NCUA Chairman Michael E. Fryzel urged the committee to keep his agency separate from the other financial services regulators, while NASCUS Chairman George Reynolds recommended that the panel preserve the dual-chartering structure.
Fryzel told the Senate Banking Committee that credit unions are "unique and distinct institutions that require a unique and distinct regulator."
Reynolds endorsed keeping the NCUA separate but said lawmakers should be careful not to revamp regulations so much so as to weaken the authority of state regulators.
"Preemption of state laws and the push for more uniform regulatory systems will negatively impact our nation's financial services industry and ultimately consumers," said Reynolds, who is the senior deputy commissioner of the Georgia Department of Banking.
Both testified last Thursday at one of the committee's hearings on regulatory restructuring.

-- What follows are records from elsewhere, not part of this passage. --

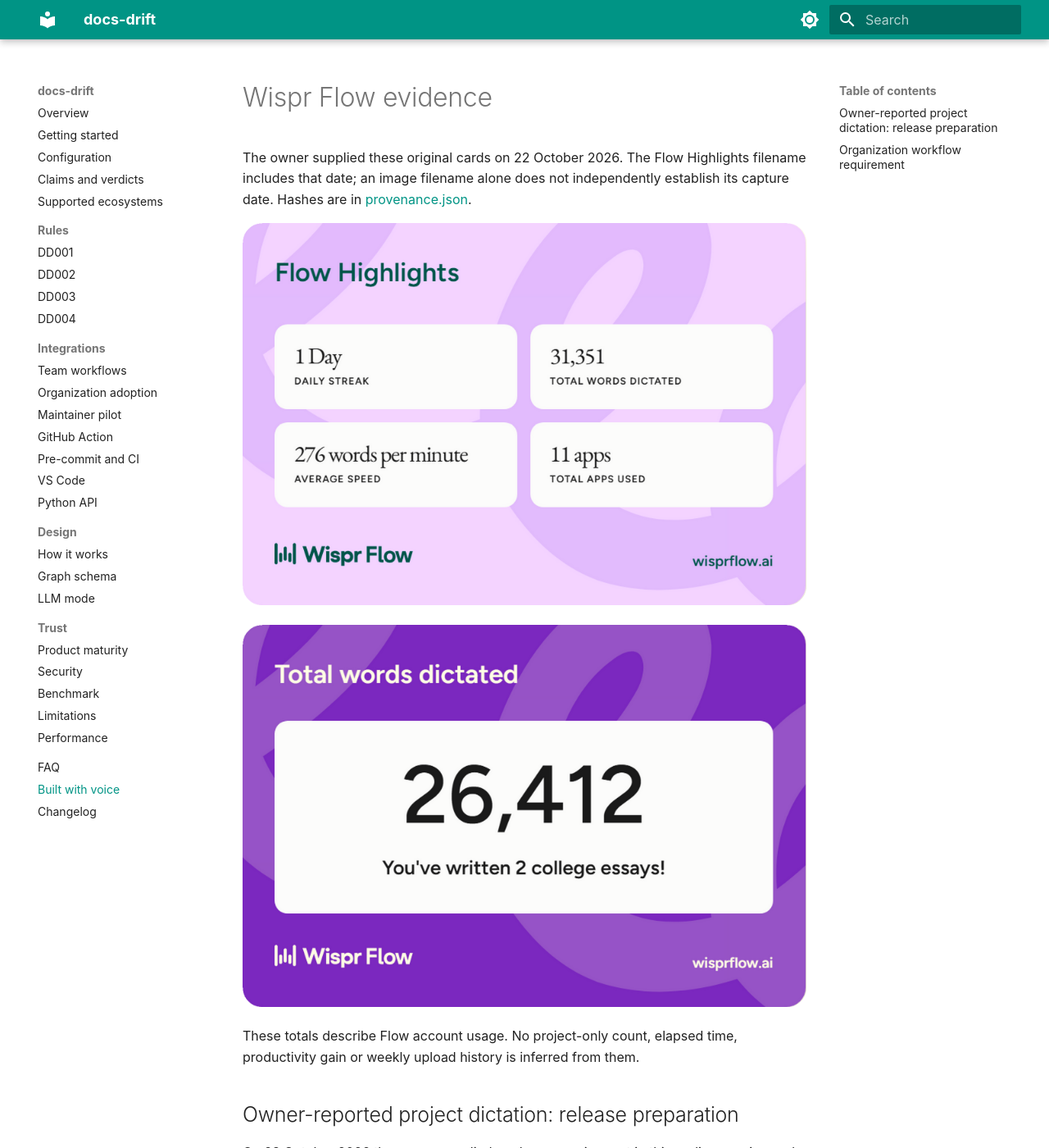
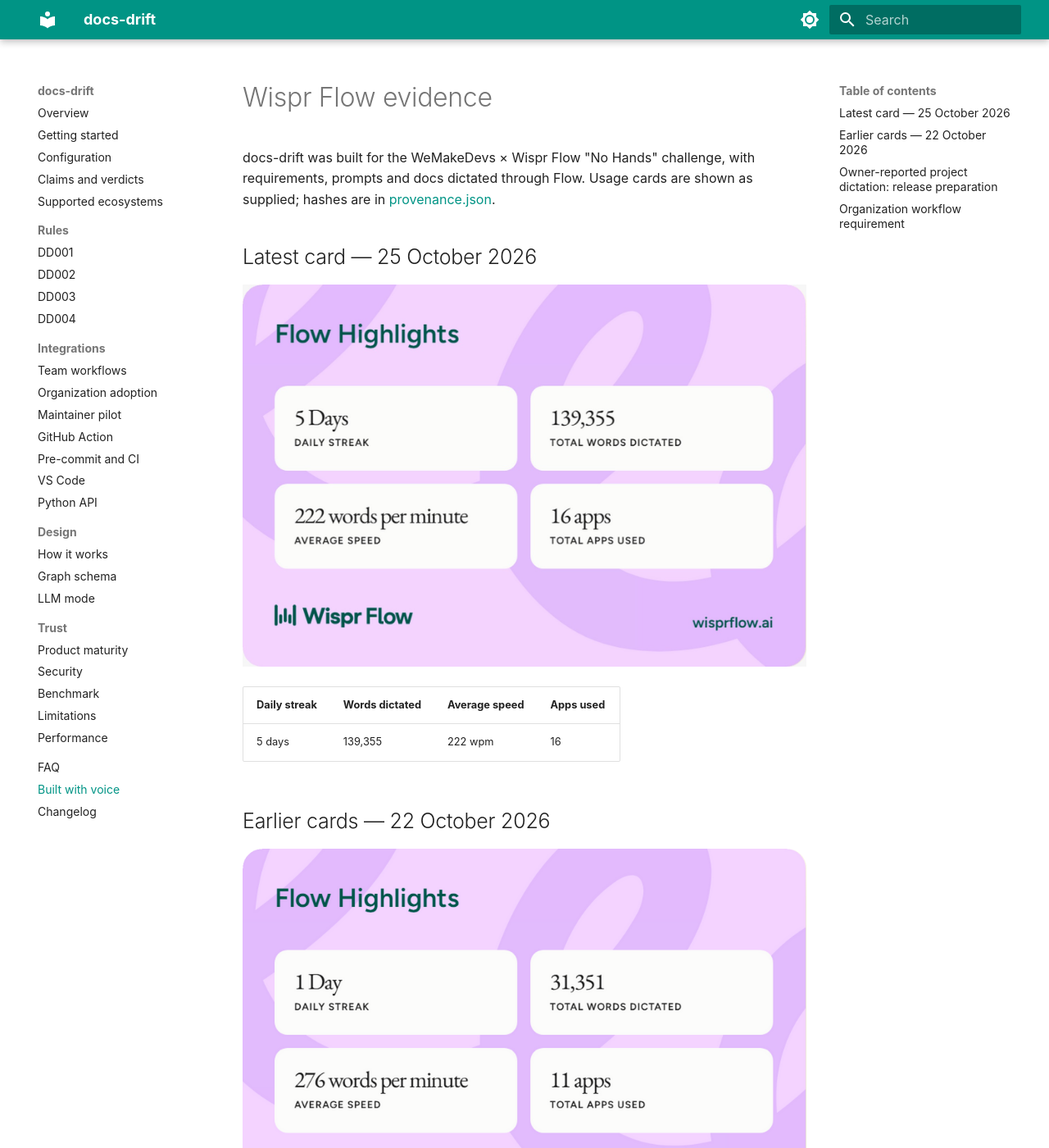
Before and after one commit to ayushagarwalhere/docs-drift, an MkDocs documentation site: the page built from docs/built-with-voice.md, in a window 1280 px wide and 1400 px high. Shown: the whole window at 82% size. Built offline with MkDocs 1.6.1 and Material for MkDocs 9.7.7, drawn with Linux system fonts in a browser that asks for light colours; some of the changed text lies outside the part shown.

Commit message:
docs(voice): add 25 Oct Flow card; redesign Built with voice page
- New Flow Highlights card (5-day streak, 139,355 words, 222 wpm, 16 apps)
  with its SHA-256 in provenance.json.
- /built-with-voice now uses the editorial site design: latest stats first,
  earlier cards, and the dictated release requirement.

```diff
--- a/docs/built-with-voice.md
+++ b/docs/built-with-voice.md
@@ -1,15 +1,26 @@
 # Wispr Flow evidence
 
-The owner supplied these original cards on 22 October 2026. The Flow Highlights
-filename includes that date; an image filename alone does not independently
-establish its capture date. Hashes are in [provenance.json](assets/flow/provenance.json).
+docs-drift was built for the WeMakeDevs × Wispr Flow "No Hands" challenge, with
+requirements, prompts and docs dictated through Flow. Usage cards are shown as
+supplied; hashes are in [provenance.json](assets/flow/provenance.json).
 
-![Actual supplied Flow Highlights: 31,351 total words, 276 words per minute, 11 apps, one-day streak](assets/flow/flow-highlights-2026-10-22.png)
+## Latest card — 25 October 2026
 
-![Actual supplied card: 26,412 total words dictated](assets/flow/usage-card-supplied.png)
+![Flow Highlights: 5-day streak, 139,355 total words dictated, 222 words per minute, 16 apps](assets/flow/flow-highlights-2026-10-25.png)
 
-These totals describe Flow account usage. No project-only count, elapsed time,
-productivity gain or weekly upload history is inferred from them.
+| Daily streak | Words dictated | Average speed | Apps used |
+| --- | --- | --- | --- |
+| 5 days | 139,355 | 222 wpm | 16 |
+
+## Earlier cards — 22 October 2026
+
+![Flow Highlights: 31,351 total words, 276 words per minute, 11 apps, one-day streak](assets/flow/flow-highlights-2026-10-22.png)
+
+![Card: 26,412 total words dictated](assets/flow/usage-card-supplied.png)
+
+Between the 22 and 25 October cards the account total grew from 31,351 to
+139,355 words. These are account-level totals across all apps, not a
+docs-drift-only word count.
 
 ## Owner-reported project dictation: release preparation
 
```
Also changed, not shown: docs/assets/flow/provenance.json (+12 -0 lines), src/docs_drift/web/static/site.css (+32 -0 lines), src/docs_drift/web/templates/voice.html (+42 -1 lines), docs/assets/flow/flow-highlights-2026-10-25.png (added), src/docs_drift/web/static/evidence/flow-highlights-2026-10-25.png (added), 1 other file.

Fryzel said the NCUA's work with state regulators has enabled the agency to "manage risk in an efficient manner," and its insurance fund should remain separate from other insurance funds.

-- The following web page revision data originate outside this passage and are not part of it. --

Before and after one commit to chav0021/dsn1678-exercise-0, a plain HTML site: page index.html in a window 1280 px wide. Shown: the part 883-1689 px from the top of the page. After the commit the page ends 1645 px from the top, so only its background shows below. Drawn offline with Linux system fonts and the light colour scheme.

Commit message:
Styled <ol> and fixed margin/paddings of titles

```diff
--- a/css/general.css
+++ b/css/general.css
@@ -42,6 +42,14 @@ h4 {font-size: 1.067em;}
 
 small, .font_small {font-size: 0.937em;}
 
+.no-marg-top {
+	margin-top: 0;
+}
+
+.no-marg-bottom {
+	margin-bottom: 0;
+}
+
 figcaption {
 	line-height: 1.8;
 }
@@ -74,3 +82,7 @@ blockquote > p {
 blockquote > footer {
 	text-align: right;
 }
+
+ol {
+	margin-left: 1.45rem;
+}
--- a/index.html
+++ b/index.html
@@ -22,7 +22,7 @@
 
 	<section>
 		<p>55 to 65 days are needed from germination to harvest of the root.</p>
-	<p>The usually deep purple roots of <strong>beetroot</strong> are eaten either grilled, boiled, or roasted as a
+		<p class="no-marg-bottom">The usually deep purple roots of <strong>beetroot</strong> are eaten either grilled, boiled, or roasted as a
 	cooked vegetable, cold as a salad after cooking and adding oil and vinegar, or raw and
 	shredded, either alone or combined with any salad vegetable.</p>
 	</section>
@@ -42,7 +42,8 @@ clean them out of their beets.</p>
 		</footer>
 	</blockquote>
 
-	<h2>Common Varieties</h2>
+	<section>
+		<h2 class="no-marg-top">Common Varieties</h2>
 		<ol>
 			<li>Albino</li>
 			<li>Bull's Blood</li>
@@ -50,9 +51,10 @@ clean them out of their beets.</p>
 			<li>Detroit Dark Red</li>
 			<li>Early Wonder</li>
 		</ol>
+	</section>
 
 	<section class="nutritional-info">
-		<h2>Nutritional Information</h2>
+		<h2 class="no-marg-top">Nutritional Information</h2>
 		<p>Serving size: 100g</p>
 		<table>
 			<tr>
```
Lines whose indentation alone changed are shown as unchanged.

He said the fund is "stable and well functioning" and has an equity ratio of 1.28%.
Fryzel expressed support for creating a systemic risk regulator that would establish broad rules about safety and soundness while letting the NCUA focus on credit unions. He did not specify which government agency should perform that function.
In his opening statement, Senate Banking Committee Chairman Christopher Dodd (D-Conn.) expressed support for letting the FDIC become the risk regulator. He criticized the idea of letting the Federal Reserve have those powers-an idea supported by many, including House Financial Services Committee Chairman Barney Frank (D-Mass.)-because "the instances in which the Fed has failed to execute its existing authority are numerous."
Fryzel told Credit Union Times following his testimony that while the decision is ultimately up to Congress, he would have "no problem" with the FDIC as the systemic regulator as along as the NCUA remains an autonomous agency.
Reynolds urged lawmakers to be cautious when making changes because "it is not the structure of our regulatory system that has failed our country, but rather the functionality and accountability within the regulatory system."
He said Congress should ensure that state regulators have maximum flexibility to regulate credit unions and also reaffirm state legislatures' role as the primary authority to enact consumer protection statutes in their respective states.
In response to a question from Sen. Jack Reed (D-R.I.) about how to ensure that regulators are sufficiently rigorous in their oversight, Reynolds emphasized that "we are not in the business of being cheerleaders for the industry. No bank or credit union in my state would say that about our department."
Reynolds also urged Congress to amend the Federal Credit Union Act to give federal and state regulators the power to provide credit unions access to supplemental capital. He said it "will enhance the safety and soundness of credit unions and provide further stability in this unpredictable market" as well as providing an additional layer of protection to the NCUSIF.